[Extracted records]

┌──

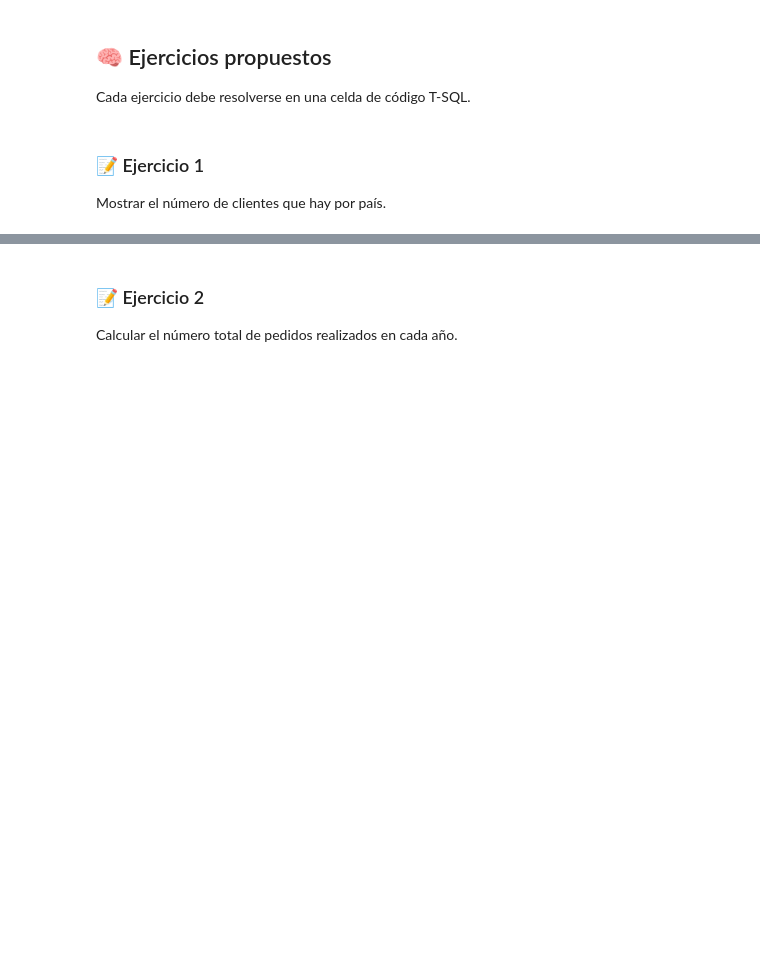
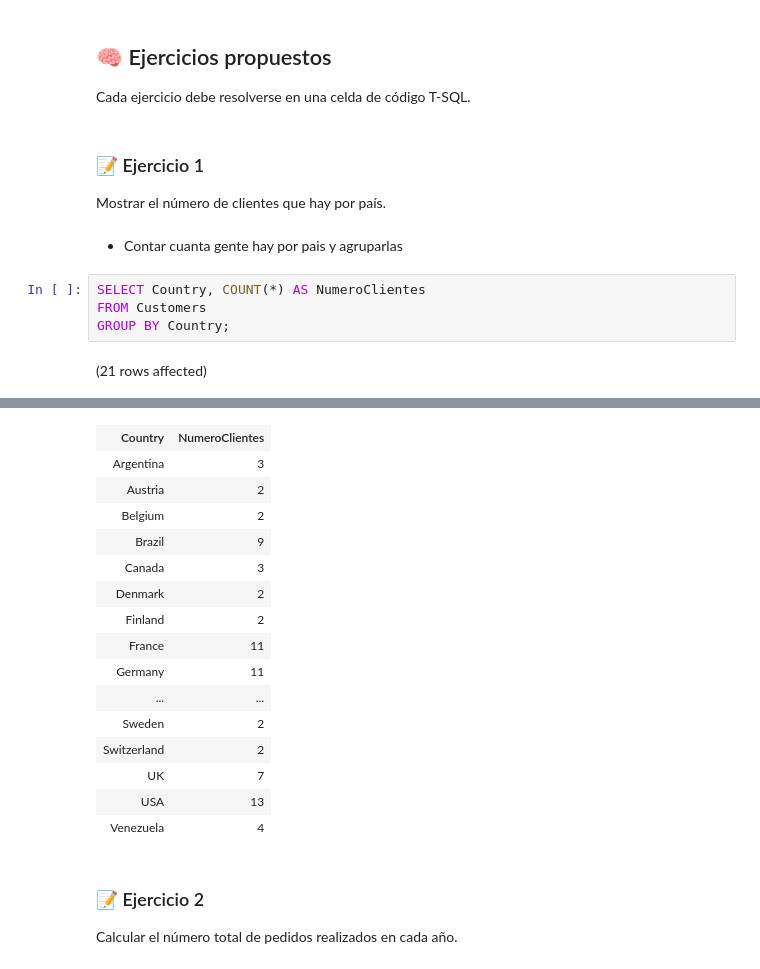
Before and after one commit to c04o/select-queries, a Jupyter notebook: taller.ipynb, the cells around one changed output, grey strips where cells are left out. Drawn from its saved outputs; the diff is of its cells as text; blank space fills up the shorter version.

```diff
--- a/taller.ipynb
+++ b/taller.ipynb
@@ -26,3 +26,11 @@ Cada ejercicio debe resolverse en una celda de código T-SQL.
 # %% [markdown]
 ### 📝 Ejercicio 1
 Mostrar el número de clientes que hay por país.
+# %% [markdown]
+- Contar cuanta gente hay por pais y agruparlas
+# %%
+SELECT Country, COUNT(*) AS NumeroClientes
+FROM Customers
+GROUP BY Country;
+# %% [output]
+(21 rows affected)
@@ -29,3 +38,19 @@ Mostrar el número de clientes que hay por país.
+| Country | NumeroClientes |
+| Argentina | 3 |
+| Austria | 2 |
+| Belgium | 2 |
+| Brazil | 9 |
+| Canada | 3 |
+| Denmark | 2 |
+| Finland | 2 |
+| France | 11 |
+| Germany | 11 |
+| ... | ... |
+| Sweden | 2 |
+| Switzerland | 2 |
+| UK | 7 |
+| USA | 13 |
+| Venezuela | 4 |
 # %% [markdown]
 ### 📝 Ejercicio 2
 Calcular el número total de pedidos realizados en cada año.
```
Also changed, not shown: parts of 13 cells of this notebook, 1 other file.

└──

Using the records above, find and show each line with the string "país".

 Mostrar el número de clientes que hay por país.
@@ -29,3 +38,19 @@ Mostrar el número de clientes que hay por país.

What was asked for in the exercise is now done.